Victim's Rights

VICTIM'S RIGHTS

The Constitution of the State of Florida:  Article 1, S.16(b)

"Victims of crime or their lawful representatives, including the next of kin of homicide victims, are entitled to the right to be informed, to be present, and to be heard when relevant, at all crucial stages of criminal proceedings, to the extent that these rights do not interfere with the Constitutional rights of the accused."

VICTIMS ARE ENTITLED TO:

1.     Information concerning services available to victims of adult and juvenile crime, such as Crimes compensation and victim treatment programs in the community.

2.     Information regarding the specifics stages of the criminal and juvenile justice systems and what your role in each stage will be.

3.     Information concerning protection available to victims/witnesses against intimidation and/or harassment. Contact your local law enforcement agency and/or the State Attorney's Office.

4.     Request restitution. You have enforcement rights under Florida Statutes 775.089(5) and 39.022.

5.     Notification in advance, if possible, of:

1.     Arrest of the accused.

2.     Release of the accused.

3.     Proceedings of the case including arraignment, pretrial conference, plea, trial, or adjudicatory hearing, sentencing, disposition, violation of probation and/or violation of community control.

6.     The right to be present, and to be heard when relevant, at all crucial stages of criminal proceedings, to the extent that these rights do not interfere with the Constitutional rights of the accused.

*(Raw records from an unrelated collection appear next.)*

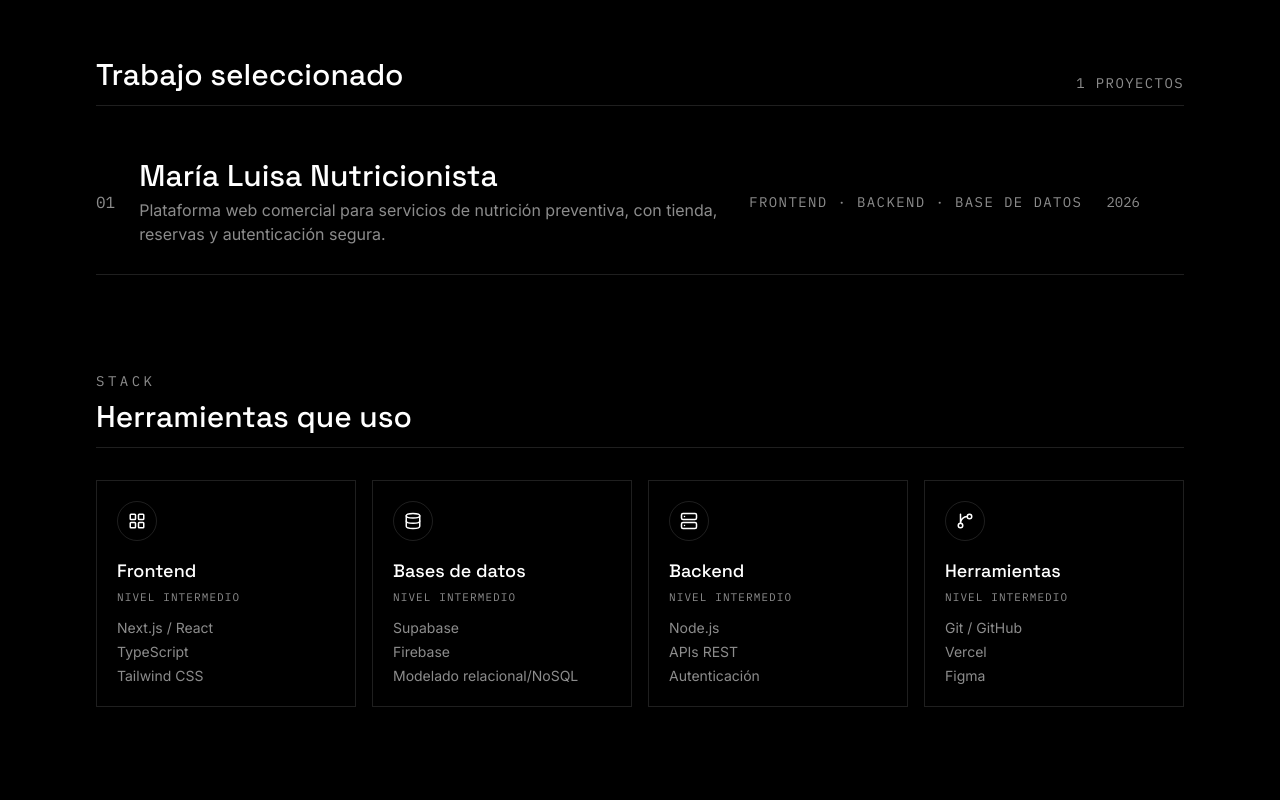
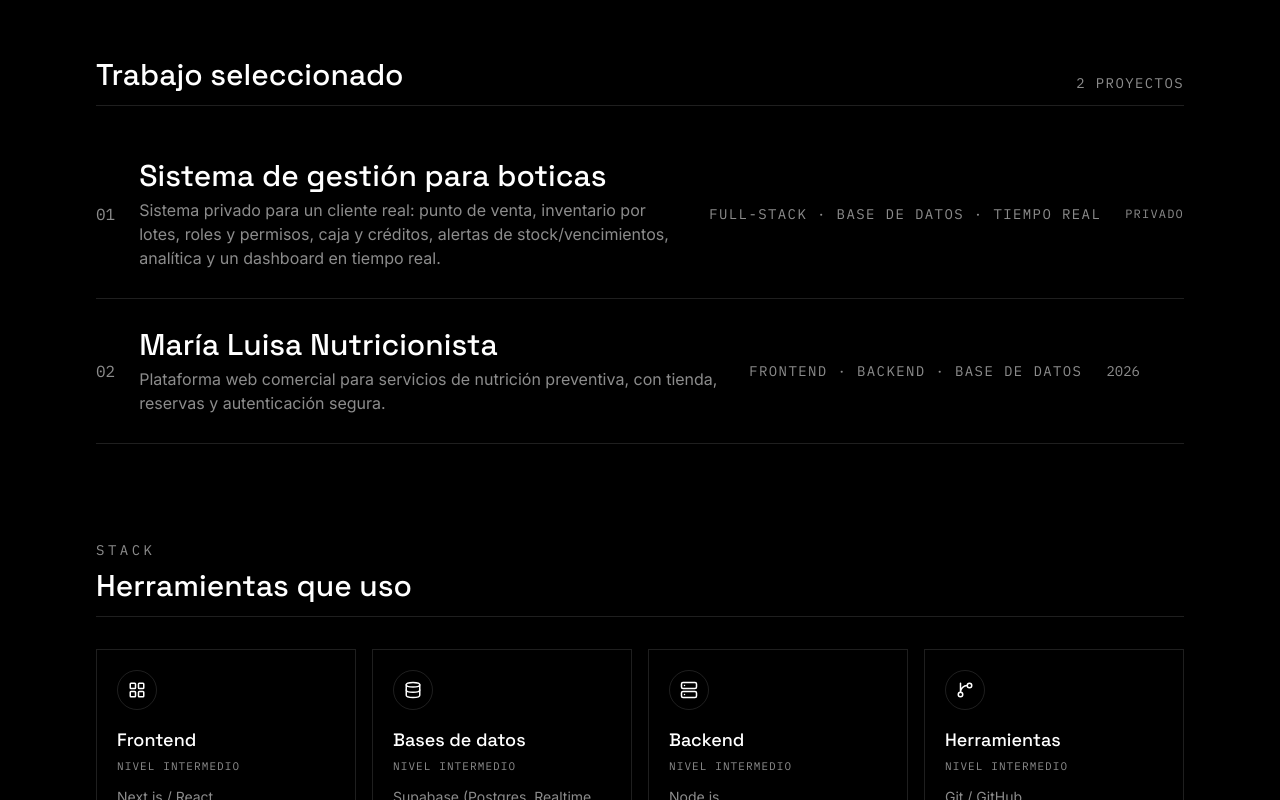
Before and after one commit to stardustb28-2003/portafolio-personal, a Next.js app: page / in a window 1280 px wide. Shown: the part 980-1780 px from the top of the page. Built offline with nearby package versions, Linux system fonts and the light colour scheme.

Commit message:
Agregar proyecto de farmacia y actualizar stack

```diff
--- a/app/Lib/data.ts
+++ b/app/Lib/data.ts
@@ -28,35 +28,25 @@ export type Project = {
   role: string;
   year: string;
   desc: string;
-  link: string;
+  link?: string;
 };
 
 export const projects: Project[] = [
   {
     n: "01",
+    title: "Sistema de gestión para boticas",
+    role: "Full-stack · Base de datos · Tiempo real",
+    year: "2026",
+    desc: "Sistema privado para un cliente real: punto de venta, inventario por lotes, roles y permisos, caja y créditos, alertas de stock/vencimientos, analítica y un dashboard en tiempo real.",
+  },
+  {
+    n: "02",
     title: "María Luisa Nutricionista",
     role: "Frontend · Backend · Base de datos",
     year: "2026",
     desc: "Plataforma web comercial para servicios de nutrición preventiva, con tienda, reservas y autenticación segura.",
     link: "https://nutricionistamarialuisa.vercel.app/",
   },
-
-  //{
-  //  n: "02",
-  //  title: "Nombre del Proyecto Dos",
-  //  role: "Full-stack",
-  //  year: "2024",
-  //  desc: "Una línea contando qué resolviste y para quién.",
-  //  link: "#",
-  //},
-  //{
-  //  n: "03",
-  //  title: "Nombre del Proyecto Tres",
-  //  role: "Diseño UI",
-  //  year: "2024",
-  //  desc: "Una línea contando qué resolviste y para quién.",
-  //  link: "#",
-  //},
 ];
 
 export type Skill = {
@@ -77,19 +67,19 @@ export const skills: Skill[] = [
     icon: "database",
     title: "Bases de datos",
     level: "Nivel intermedio",
-    items: ["Supabase", "Firebase", "Modelado relacional/NoSQL"],
+    items: ["Supabase (Postgres, Realtime, Storage)", "Firebase", "Modelado relacional/NoSQL"],
   },
   {
     icon: "server",
     title: "Backend",
     level: "Nivel intermedio",
-    items: ["Node.js", "APIs REST", "Autenticación"],
+    items: ["Node.js", "APIs REST", "Autenticación con JWT", "Validación con Zod"],
   },
   {
     icon: "git",
     title: "Herramientas",
     level: "Nivel intermedio",
-    items: ["Git / GitHub", "Vercel", "Figma"],
+    items: ["Git / GitHub", "Vercel", "Power BI"],
   },
 ];
 
--- a/app/components/Proyectos.tsx
+++ b/app/components/Proyectos.tsx
@@ -23,7 +23,18 @@ export default function Proyectos() {
       </motion.div>
 
       <ul>
-        {projects.map((item, i) => (
+        {projects.map((item, i) => {
+          const hasLink = Boolean(item.link);
+          const Wrapper = hasLink ? motion.a : motion.div;
+          const wrapperProps = hasLink
+            ? {
+                href: item.link,
+                target: item.link!.startsWith("http") ? "_blank" : undefined,
+                rel: "noopener noreferrer",
+              }
+            : {};
+
+          return (
             <motion.li
               key={item.n}
               initial={{ opacity: 0, y: 24 }}
@@ -32,12 +43,12 @@ export default function Proyectos() {
               transition={{ duration: 0.5, delay: i * 0.08, ease: [0.22, 1, 0.36, 1] }}
               className="group border-b border-hairline"
             >
-            <motion.a
-              href={item.link}
-              target={item.link.startsWith("http") ? "_blank" : undefined}
-              rel="noopener noreferrer"
+              <Wrapper
+                {...wrapperProps}
                 whileHover="hover"
-              className="flex items-center gap-3 py-5 sm:gap-6 sm:py-7"
+                className={`flex items-center gap-3 py-5 sm:gap-6 sm:py-7 ${
+                  hasLink ? "" : "cursor-default"
+                }`}
               >
                 <span className="font-mono text-sm text-ink-soft sm:text-base">
                   {item.n}
@@ -45,9 +56,11 @@ export default function Proyectos() {
 
                 <div className="min-w-0 flex-1">
                   <motion.h3
-                  variants={{ hover: { x: 6 } }}
+                    variants={{ hover: hasLink ? { x: 6 } : {} }}
                     transition={{ type: "spring", stiffness: 300, damping: 25 }}
-                  className="font-[family-name:var(--font-display)] font-medium text-lg transition-colors group-hover:text-ink-soft sm:text-2xl lg:text-3xl"
+                    className={`font-[family-name:var(--font-display)] font-medium text-lg sm:text-2xl lg:text-3xl ${
+                      hasLink ? "transition-colors group-hover:text-ink-soft" : ""
+                    }`}
                   >
                     {item.title}
                   </motion.h3>
@@ -59,8 +72,16 @@ export default function Proyectos() {
                 <span className="hidden font-mono text-sm uppercase tracking-widest text-ink-soft md:block">
                   {item.role}
                 </span>
+
+                {hasLink ? (
                   <span className="font-mono text-sm text-ink-soft">{item.year}</span>
+                ) : (
+                  <span className="font-mono text-xs uppercase tracking-widest text-ink-soft">
+                    Privado
+                  </span>
+                )}
 
+                {hasLink && (
                   <motion.span
                     variants={{ hover: { x: 4, opacity: 1 } }}
                     initial={{ opacity: 0 }}
@@ -69,9 +90,11 @@ export default function Proyectos() {
                   >
                     <ArrowUpRight size={20} />
                   </motion.span>
-            </motion.a>
+                )}
+              </Wrapper>
             </motion.li>
-        ))}
+          );
+        })}
       </ul>
     </section>
   );
```
Lines whose indentation alone changed are shown as unchanged.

This includes survivors of homicide victims.

7.     The presence of a victim advocate at any deposition of the victim, at the victim's request.

8.     Assistance with property return, employer or school notification, explanation to creditors of serious financial strain as a result of victimization and transportation to court hearings. A victim or victim's next of kin may not be excluded from any portion of any hearing, trial, or proceeding pertinent to the offense based solely on the fact that such a person is subpoenaed to testify unless, upon motion, the court determines such person's presence to be prejudicial.